Available records section start
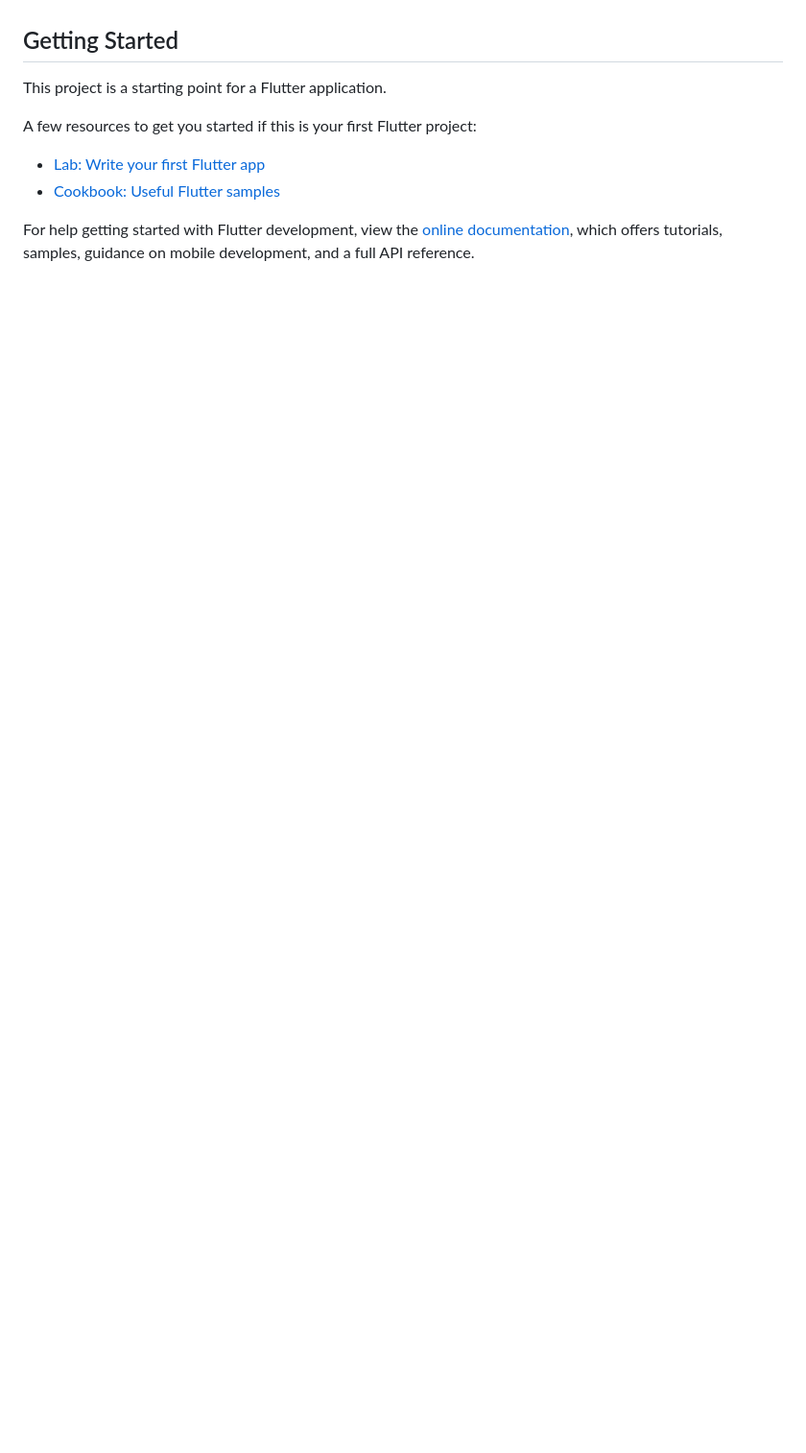
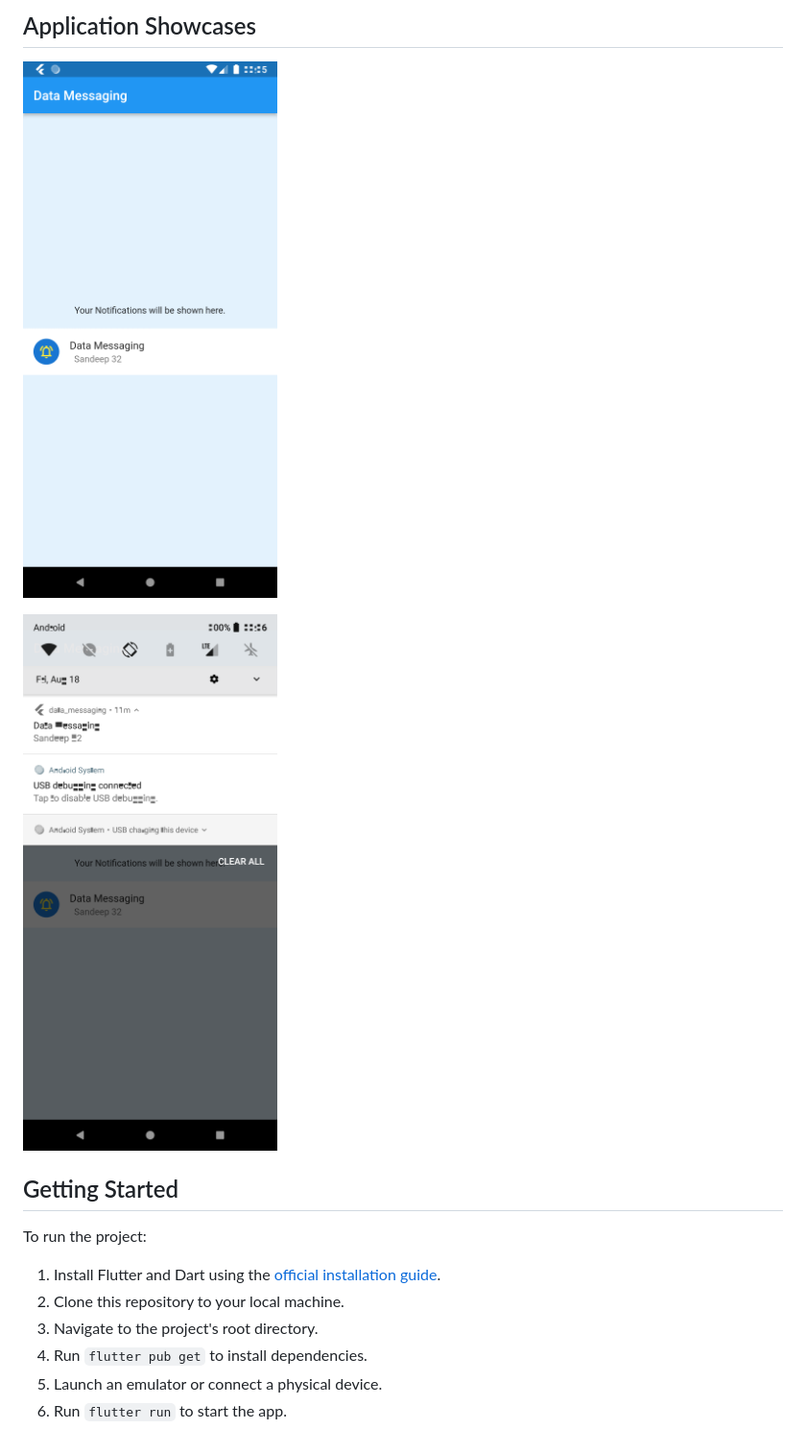
Before and after one commit to khursheed33/data-messaging, a Markdown page: README.md, the part around the change printed below. Shown: that part at 96% size. GitHub-like rendering; pictures changed too: Screenshot_1692337533.png (added), Screenshot_1692337598.png (added); blank space fills up the shorter version.

Commit message:
readme added

```diff
--- a/README.md
+++ b/README.md
@@ -4,13 +31,16 @@ A new Flutter project.
+## Application Showcases
+
+![Alt text](Screenshot_1692337533.png)
+
+![Alt text](Screenshot_1692337598.png)
 
 ## Getting Started
 
-This project is a starting point for a Flutter application.
+To run the project:
 
-A few resources to get you started if this is your first Flutter project:
-
-- [Lab: Write your first Flutter app](https://docs.flutter.dev/get-started/codelab)
-- [Cookbook: Useful Flutter samples](https://docs.flutter.dev/cookbook)
-
-For help getting started with Flutter development, view the
-[online documentation](https://docs.flutter.dev/), which offers tutorials,
-samples, guidance on mobile development, and a full API reference.
+1. Install Flutter and Dart using the [official installation guide](https://flutter.dev/docs/get-started/install).
+2. Clone this repository to your local machine.
+3. Navigate to the project's root directory.
+4. Run `flutter pub get` to install dependencies.
+5. Launch an emulator or connect a physical device.
+6. Run `flutter run` to start the app.
```
Also changed, not shown: other parts of README.md (+29 -2 lines).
Available records section end
Lines that contain "samples" should be pulled from the entries above and reported.

_Output for this exercise_:
-- [Cookbook: Useful Flutter samples](https://docs.flutter.dev/cookbook)
-samples, guidance on mobile development, and a full API reference.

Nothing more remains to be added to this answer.